Top of MATERIAL FOR THE TASK

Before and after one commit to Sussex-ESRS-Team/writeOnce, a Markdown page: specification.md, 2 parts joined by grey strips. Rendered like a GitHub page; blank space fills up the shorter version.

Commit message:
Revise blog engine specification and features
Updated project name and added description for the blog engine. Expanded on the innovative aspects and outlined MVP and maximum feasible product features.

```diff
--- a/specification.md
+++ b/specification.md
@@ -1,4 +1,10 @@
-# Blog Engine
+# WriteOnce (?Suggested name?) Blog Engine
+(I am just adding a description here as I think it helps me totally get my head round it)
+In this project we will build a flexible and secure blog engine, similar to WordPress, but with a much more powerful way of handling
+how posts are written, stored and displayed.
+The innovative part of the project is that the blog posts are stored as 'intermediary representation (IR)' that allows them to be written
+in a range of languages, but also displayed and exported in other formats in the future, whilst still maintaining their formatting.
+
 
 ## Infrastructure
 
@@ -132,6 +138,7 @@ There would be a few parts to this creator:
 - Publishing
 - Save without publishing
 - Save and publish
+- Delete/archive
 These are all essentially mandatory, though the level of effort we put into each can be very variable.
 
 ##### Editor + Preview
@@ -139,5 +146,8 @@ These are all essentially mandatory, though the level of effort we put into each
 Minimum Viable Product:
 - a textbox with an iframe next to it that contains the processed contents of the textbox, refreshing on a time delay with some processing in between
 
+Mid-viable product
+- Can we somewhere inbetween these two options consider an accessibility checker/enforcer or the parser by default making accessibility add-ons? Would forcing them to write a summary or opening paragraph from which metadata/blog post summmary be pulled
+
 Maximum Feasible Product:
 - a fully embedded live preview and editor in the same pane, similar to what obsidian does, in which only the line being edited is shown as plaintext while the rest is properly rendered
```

Bottom of MATERIAL FOR THE TASK
Top of MATERIAL FOR THE TASK

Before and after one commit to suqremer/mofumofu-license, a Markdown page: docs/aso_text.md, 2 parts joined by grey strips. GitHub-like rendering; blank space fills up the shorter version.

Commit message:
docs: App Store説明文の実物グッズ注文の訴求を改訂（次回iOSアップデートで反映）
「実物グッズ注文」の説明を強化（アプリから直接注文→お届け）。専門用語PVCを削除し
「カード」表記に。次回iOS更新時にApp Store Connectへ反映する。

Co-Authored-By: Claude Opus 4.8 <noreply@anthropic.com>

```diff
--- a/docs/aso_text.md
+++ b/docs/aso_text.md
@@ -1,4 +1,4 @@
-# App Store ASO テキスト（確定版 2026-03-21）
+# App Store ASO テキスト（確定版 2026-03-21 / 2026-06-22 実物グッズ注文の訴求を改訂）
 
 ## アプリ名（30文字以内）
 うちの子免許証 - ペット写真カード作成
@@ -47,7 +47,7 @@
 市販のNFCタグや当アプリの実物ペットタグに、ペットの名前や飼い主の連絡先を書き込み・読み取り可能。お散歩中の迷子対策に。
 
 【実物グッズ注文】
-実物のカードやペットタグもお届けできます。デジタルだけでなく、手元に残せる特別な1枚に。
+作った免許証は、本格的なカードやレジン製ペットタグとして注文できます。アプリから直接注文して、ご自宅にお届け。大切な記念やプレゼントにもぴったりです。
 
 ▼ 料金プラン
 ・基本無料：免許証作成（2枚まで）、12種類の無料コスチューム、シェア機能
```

Bottom of MATERIAL FOR THE TASK

## TASK TO COMPLETE
Whichever lines of the records above hold the word "mandatory" should all be copied out.

## OUTPUT BELOW
 These are all essentially mandatory, though the level of effort we put into each can be very variable.
@@ -139,5 +146,8 @@ These are all essentially mandatory, though the level of effort we put into each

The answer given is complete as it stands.